Day use permits are available through self-serve envelopes at each trailhead. Permits cost $6 for day hiking and $5 for overnight trips per person. The same rate applies to dogs as well.


Paria Canyon Backpacking Guide
Paria Canyon/Vermilion Cliffs Wilderness - A Lasting Legacy
Buckskin Gulch/ Paria Canyon - Vermillion Cliffs Wilderness Area

Have you explored Buckskin Gulch / Paria Canyon and other trails in this amazing corner of Utah? Do you have other outstanding hikes that you'd like us to write about? Please share your feedback in the comments.

Hike of the Week USA Southwest


  • Bart @ Paria Outdoor Products

    We have not been there this year, so can’t speak about the weather conditions. However, it’s critical to make sure they are right, so I would definitely keep and eye on them and perhaps speak with some of the locals in Page, AZ. If there is any chance of rain, it’s too dangerous to attempt the hike.

    If it rained a lot recently, the pools in Buckskin Gulch could be difficult to pass. You may even have to swim them. In that event, a lightweight inflatable pool float could help getting your packs across and keeping them dry.

    Good luck and we hope it works out for you!

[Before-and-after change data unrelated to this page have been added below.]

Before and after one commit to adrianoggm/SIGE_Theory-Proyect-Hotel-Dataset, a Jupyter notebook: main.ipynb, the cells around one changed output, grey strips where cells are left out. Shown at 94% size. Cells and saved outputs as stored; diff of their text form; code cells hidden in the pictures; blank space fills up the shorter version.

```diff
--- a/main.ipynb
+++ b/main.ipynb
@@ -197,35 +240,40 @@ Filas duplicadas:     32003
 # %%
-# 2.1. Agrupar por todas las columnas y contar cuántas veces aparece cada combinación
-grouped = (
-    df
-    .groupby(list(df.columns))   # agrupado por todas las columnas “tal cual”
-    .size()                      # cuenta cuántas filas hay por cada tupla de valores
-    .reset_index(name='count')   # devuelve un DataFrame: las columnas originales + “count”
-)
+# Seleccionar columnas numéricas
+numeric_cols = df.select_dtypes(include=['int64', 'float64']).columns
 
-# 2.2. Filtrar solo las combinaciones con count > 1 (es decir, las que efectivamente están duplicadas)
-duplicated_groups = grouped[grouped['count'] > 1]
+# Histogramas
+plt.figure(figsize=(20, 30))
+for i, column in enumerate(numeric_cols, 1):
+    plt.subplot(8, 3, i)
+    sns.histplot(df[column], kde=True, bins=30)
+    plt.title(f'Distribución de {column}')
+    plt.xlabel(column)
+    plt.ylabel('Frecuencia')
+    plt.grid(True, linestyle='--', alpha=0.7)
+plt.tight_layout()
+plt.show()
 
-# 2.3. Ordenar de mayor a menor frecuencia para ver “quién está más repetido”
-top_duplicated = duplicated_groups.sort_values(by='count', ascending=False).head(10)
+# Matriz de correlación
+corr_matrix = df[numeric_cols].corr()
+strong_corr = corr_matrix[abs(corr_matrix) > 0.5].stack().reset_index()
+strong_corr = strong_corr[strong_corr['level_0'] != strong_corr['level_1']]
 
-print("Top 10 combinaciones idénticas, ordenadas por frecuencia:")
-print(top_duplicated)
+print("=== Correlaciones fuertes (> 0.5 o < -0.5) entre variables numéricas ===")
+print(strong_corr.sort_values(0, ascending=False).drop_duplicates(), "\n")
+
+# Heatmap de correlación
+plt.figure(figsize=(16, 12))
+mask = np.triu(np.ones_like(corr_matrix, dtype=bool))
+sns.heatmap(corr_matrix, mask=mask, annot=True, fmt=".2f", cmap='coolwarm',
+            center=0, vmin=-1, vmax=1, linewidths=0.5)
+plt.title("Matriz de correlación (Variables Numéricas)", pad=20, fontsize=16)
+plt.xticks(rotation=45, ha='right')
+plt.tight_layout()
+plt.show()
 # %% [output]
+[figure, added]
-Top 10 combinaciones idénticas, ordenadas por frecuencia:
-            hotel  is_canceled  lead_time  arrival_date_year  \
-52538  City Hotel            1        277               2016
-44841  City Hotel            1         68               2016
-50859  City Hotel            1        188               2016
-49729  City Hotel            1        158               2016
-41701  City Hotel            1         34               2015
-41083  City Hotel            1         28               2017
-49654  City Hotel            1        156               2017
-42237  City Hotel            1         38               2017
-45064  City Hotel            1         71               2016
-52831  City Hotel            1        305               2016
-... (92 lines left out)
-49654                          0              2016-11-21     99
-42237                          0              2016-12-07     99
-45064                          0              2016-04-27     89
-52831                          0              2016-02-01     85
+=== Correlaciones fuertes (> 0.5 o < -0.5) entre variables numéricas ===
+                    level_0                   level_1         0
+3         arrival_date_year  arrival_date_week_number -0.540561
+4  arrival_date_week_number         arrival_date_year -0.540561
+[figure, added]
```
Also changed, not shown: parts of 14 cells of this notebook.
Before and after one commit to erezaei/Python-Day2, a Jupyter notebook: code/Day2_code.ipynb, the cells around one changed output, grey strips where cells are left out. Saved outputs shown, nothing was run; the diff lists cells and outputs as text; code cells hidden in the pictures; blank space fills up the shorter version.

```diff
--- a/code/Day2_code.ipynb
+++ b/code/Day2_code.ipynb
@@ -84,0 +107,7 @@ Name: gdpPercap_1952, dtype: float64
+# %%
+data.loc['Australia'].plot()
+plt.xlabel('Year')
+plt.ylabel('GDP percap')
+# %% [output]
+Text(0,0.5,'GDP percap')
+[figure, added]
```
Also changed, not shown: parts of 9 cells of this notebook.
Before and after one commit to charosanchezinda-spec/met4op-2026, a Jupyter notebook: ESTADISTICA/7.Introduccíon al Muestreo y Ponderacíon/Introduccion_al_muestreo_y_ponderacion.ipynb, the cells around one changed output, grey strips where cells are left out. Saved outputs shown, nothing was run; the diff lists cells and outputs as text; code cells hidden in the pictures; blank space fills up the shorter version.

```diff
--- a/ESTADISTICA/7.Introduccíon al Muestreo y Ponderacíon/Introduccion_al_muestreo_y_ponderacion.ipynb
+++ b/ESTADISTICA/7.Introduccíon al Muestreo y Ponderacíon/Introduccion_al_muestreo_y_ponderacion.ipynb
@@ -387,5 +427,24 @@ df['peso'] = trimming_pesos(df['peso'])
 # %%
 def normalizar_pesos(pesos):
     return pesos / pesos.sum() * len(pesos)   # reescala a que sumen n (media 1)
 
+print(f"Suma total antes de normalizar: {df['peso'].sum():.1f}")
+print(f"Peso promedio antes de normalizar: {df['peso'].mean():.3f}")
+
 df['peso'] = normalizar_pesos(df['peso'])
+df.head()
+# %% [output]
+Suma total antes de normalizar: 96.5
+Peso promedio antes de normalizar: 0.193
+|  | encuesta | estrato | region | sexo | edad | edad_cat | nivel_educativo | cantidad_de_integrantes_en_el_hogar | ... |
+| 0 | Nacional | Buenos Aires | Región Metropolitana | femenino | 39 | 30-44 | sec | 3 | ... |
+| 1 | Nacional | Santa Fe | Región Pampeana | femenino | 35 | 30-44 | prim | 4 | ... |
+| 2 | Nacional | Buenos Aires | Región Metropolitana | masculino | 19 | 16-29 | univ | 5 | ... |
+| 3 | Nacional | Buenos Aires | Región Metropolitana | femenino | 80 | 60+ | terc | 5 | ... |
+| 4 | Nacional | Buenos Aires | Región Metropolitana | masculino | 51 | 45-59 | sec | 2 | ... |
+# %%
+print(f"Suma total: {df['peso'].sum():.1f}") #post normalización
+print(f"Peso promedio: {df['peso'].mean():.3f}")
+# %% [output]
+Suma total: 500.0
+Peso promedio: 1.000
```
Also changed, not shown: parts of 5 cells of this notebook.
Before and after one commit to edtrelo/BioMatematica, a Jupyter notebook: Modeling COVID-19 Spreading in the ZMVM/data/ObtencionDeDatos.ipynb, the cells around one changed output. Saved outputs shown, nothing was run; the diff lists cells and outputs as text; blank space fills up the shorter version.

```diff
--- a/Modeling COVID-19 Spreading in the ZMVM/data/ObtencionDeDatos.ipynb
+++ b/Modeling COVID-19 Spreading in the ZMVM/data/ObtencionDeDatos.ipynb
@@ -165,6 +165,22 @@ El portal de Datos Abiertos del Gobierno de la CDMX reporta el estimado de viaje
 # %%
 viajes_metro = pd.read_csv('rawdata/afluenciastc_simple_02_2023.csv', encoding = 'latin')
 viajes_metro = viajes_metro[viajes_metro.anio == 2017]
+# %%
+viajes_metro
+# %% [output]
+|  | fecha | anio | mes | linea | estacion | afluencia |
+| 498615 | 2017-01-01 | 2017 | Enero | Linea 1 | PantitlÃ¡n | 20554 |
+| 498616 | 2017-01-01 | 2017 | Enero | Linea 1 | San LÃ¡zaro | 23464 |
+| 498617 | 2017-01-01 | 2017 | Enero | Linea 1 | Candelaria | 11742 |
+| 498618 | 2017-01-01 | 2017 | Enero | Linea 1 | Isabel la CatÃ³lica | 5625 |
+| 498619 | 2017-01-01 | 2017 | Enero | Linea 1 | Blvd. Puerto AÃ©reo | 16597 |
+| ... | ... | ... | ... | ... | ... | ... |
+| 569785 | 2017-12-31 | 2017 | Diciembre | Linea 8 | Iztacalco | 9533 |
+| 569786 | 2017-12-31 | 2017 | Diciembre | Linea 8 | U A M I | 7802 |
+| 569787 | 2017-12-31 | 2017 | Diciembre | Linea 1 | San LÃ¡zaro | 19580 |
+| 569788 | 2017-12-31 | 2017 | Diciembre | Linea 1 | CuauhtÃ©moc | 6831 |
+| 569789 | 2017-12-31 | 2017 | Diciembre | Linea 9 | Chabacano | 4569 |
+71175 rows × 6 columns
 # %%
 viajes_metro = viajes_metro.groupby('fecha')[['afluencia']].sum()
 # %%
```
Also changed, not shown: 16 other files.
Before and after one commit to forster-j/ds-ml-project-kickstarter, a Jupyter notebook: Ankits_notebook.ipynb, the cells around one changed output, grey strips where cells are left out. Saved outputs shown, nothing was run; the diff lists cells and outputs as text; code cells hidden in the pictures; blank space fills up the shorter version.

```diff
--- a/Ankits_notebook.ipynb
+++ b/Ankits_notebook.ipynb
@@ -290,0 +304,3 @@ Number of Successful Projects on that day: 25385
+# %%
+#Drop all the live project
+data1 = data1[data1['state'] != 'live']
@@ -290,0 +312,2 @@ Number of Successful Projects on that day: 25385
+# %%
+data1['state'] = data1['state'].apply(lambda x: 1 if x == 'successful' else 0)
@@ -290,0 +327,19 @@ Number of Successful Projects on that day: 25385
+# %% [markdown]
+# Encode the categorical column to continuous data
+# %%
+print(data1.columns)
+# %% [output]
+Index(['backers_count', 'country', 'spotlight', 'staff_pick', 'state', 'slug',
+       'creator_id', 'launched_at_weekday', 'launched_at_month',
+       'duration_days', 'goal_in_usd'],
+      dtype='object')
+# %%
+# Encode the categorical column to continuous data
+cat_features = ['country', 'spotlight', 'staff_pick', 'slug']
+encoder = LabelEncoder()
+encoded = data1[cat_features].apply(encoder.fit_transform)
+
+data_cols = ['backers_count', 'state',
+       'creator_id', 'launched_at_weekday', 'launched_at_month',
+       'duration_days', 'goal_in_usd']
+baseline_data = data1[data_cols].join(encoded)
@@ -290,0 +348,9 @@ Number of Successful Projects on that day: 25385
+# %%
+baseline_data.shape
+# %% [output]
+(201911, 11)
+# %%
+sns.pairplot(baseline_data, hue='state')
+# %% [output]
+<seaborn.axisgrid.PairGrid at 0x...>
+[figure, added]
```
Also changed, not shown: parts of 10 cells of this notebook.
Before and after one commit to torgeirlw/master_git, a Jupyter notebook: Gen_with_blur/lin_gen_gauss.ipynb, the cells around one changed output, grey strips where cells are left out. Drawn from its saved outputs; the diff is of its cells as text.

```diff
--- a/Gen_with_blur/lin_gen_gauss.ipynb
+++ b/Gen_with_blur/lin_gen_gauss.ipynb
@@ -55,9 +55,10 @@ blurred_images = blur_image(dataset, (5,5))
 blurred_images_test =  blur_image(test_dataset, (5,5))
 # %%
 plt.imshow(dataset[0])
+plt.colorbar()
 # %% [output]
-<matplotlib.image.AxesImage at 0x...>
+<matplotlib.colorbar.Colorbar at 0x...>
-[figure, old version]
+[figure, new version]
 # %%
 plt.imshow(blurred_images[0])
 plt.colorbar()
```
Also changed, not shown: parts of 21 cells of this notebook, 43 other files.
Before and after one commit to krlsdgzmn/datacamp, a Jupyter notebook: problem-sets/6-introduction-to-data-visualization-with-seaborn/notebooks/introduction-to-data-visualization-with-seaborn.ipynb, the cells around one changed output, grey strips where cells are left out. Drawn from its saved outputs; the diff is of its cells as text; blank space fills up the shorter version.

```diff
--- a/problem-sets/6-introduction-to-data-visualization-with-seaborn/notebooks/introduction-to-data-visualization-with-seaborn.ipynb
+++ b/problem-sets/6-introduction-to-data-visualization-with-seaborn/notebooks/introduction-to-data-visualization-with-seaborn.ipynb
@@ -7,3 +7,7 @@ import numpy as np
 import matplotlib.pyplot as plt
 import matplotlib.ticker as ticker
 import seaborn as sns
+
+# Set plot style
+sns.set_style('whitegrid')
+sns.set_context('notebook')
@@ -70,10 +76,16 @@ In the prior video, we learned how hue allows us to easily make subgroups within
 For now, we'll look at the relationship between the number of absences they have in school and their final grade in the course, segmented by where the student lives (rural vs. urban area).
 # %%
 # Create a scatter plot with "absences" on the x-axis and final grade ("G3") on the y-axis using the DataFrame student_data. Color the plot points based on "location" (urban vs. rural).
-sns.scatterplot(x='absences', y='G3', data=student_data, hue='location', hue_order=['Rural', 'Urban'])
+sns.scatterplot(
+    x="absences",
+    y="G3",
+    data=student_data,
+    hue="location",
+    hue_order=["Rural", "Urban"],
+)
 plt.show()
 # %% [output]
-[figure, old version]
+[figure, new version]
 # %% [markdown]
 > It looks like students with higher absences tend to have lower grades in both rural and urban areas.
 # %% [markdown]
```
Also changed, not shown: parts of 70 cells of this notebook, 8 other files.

  • Brad

    Curious how long ago you were there. The date stamp on your article reads May 2018, we go in in 2 weeks and are concerned about the water situation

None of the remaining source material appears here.